Is it cheaper, or at least comparable to, renting? Add up monthly mortgage costs, taxes and other expenses on a home you're considering buying. If it ends up costing a lot more than you could rent something comparable for, there's a good chance you'll be better off continuing to rent and investing that extra cash. Don't forget to factor in the mortgage interest tax deduction.
Will you be staying there long enough to justify the expenditure of funds on closing costs and then commissions when you sell?

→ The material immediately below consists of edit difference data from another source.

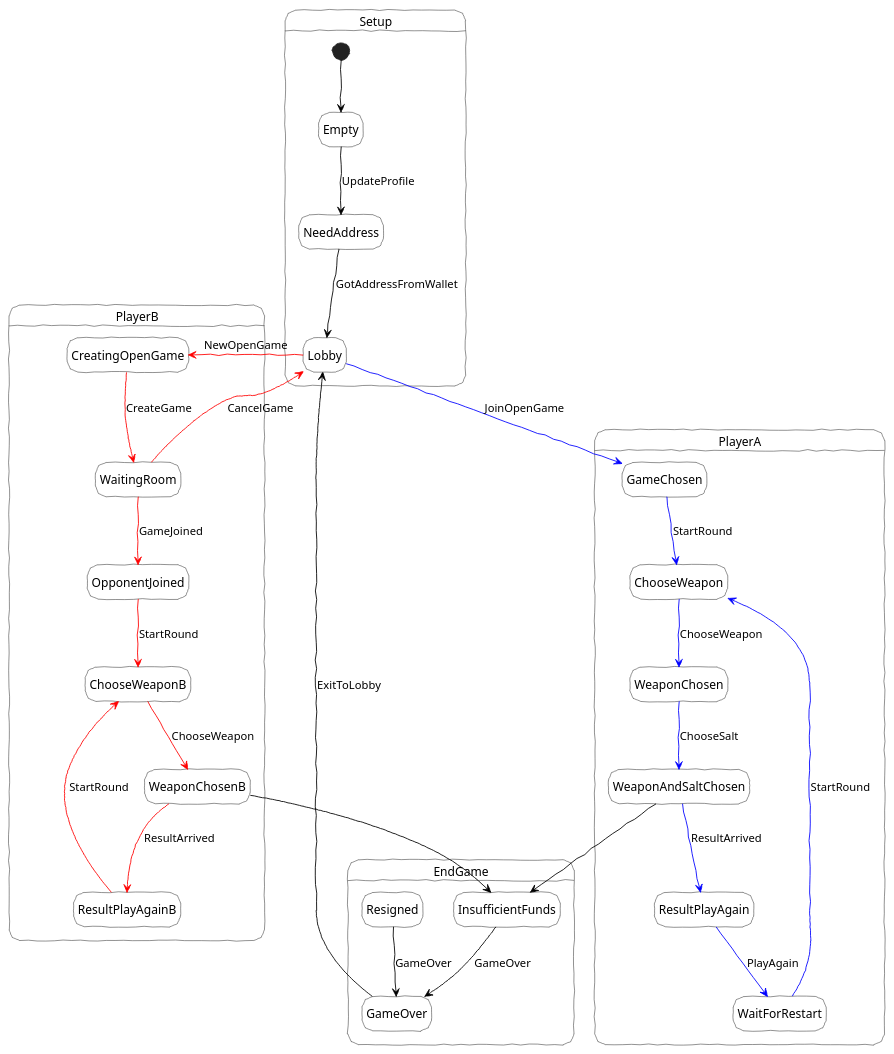
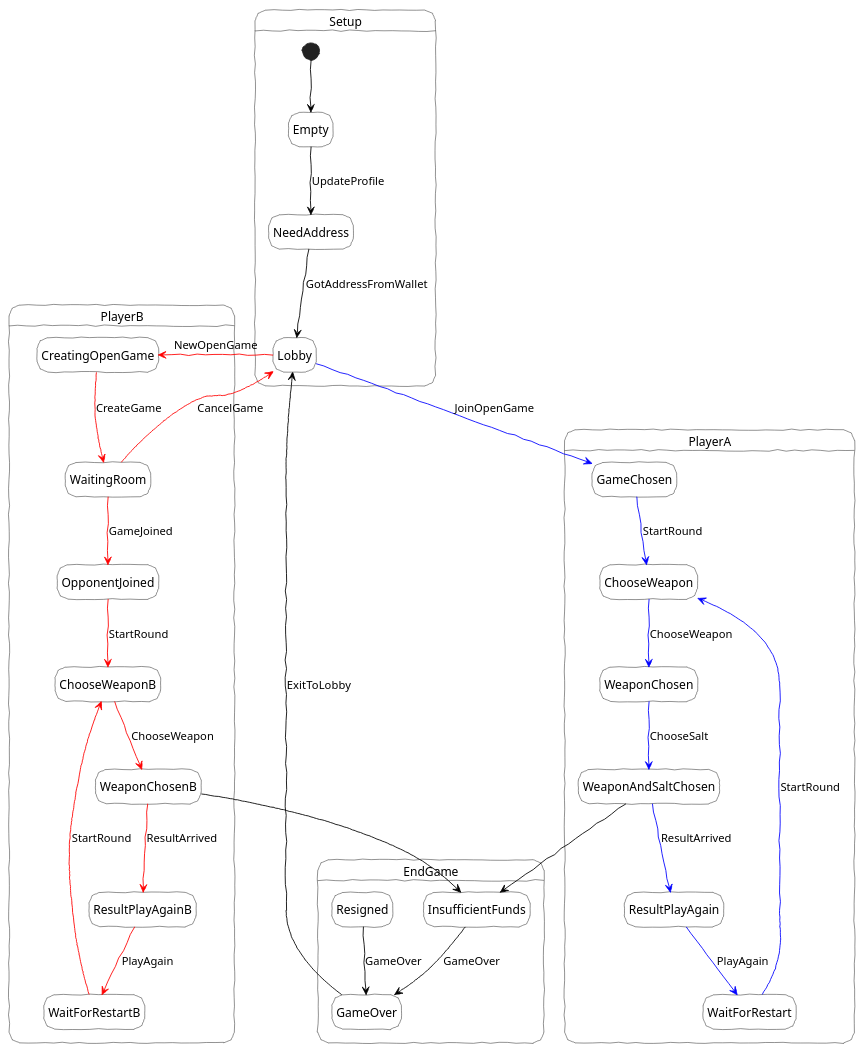
The diagram in packages/rps/notes/rps-plantuml.md (statechannels/statechannels), drawn with PlantUML before and after one commit. The commit also changed 1 other file, not shown here.

Commit message:
Update diagram to reflect new state

````diff
--- a/packages/rps/notes/rps-plantuml.md
+++ b/packages/rps/notes/rps-plantuml.md
@@ -1,61 +1,64 @@
 ```plantuml
 @startuml
 skinparam state{
   BackgroundColor White
   BackgroundColor<<Warning>> Olive
   BorderColor Black
   FontName Helvetica
 }
 skinparam handwritten true
 hide empty description
 ' Startgame
 state Setup{
     [*] -[#black]-> Empty
     Empty -[#black]-> NeedAddress : UpdateProfile
     NeedAddress -[#black]-> Lobby : GotAddressFromWallet
 }
 
 ' Player A
     state PlayerA {
     Lobby -[#blue]-> GameChosen : JoinOpenGame
     GameChosen -[#blue]-> ChooseWeapon : StartRound
     ChooseWeapon -[#blue]-> WeaponChosen : ChooseWeapon
     WeaponChosen -[#blue]-> WeaponAndSaltChosen : ChooseSalt
     WeaponAndSaltChosen -[#blue]-> ResultPlayAgain : ResultArrived
     ResultPlayAgain -[#blue]-> WaitForRestart : PlayAgain
     WaitForRestart -[#blue]-> ChooseWeapon : StartRound
     }
 
 ' Player B
 ' NOTE: ChooseWeaponB is actually just ChooseWeapon. Could refactor code to make it clearer though
     state PlayerB {
     Lobby -[#red]-> CreatingOpenGame : NewOpenGame
     CreatingOpenGame -[#red]-> WaitingRoom : CreateGame
     WaitingRoom -[#red]-> Lobby: CancelGame
     WaitingRoom -[#red]-> OpponentJoined : GameJoined
     OpponentJoined -[#red]->ChooseWeaponB : StartRound
     ChooseWeaponB -[#red]-> WeaponChosenB : ChooseWeapon
     WeaponChosenB -[#red]-> ResultPlayAgainB : ResultArrived
-    ResultPlayAgainB -[#red]-> ChooseWeaponB : StartRound
+    ResultPlayAgainB -[#red]-> WaitForRestartB: PlayAgain
+    WaitForRestartB -[#red]-> ChooseWeaponB : StartRound
     }
 
 ' Endgame
 state EndGame {
     WeaponChosenB -[#black]-> InsufficientFunds
     WeaponAndSaltChosen -[#black]-> InsufficientFunds
     InsufficientFunds -[#black]-> GameOver : GameOver
     GameOver -[#black]-> Lobby : ExitToLobby
     Resigned -[#black]-> GameOver : GameOver
 }
 
 ' Map States to Views
 '    Empty: <Profile />
 '    NeedAddress: <Lobby />
 '    Lobby: <Lobby />
 '    CreatingOpenGame: <Lobby />
 '    WaitingRoom: <WaitingRoom />
 '    GameChosen: <ProposeGame />
 '    OpponentJoined: <OpponentJoined />
 '    ChooseWeapon: <ChooseWeapon />
+
+' style arrows to differentiate UI action from sage-put action ?
 @enduml
 ```
````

Homeownership is a wonderful thing, but it's not the free lunch that it was sold as in recent years.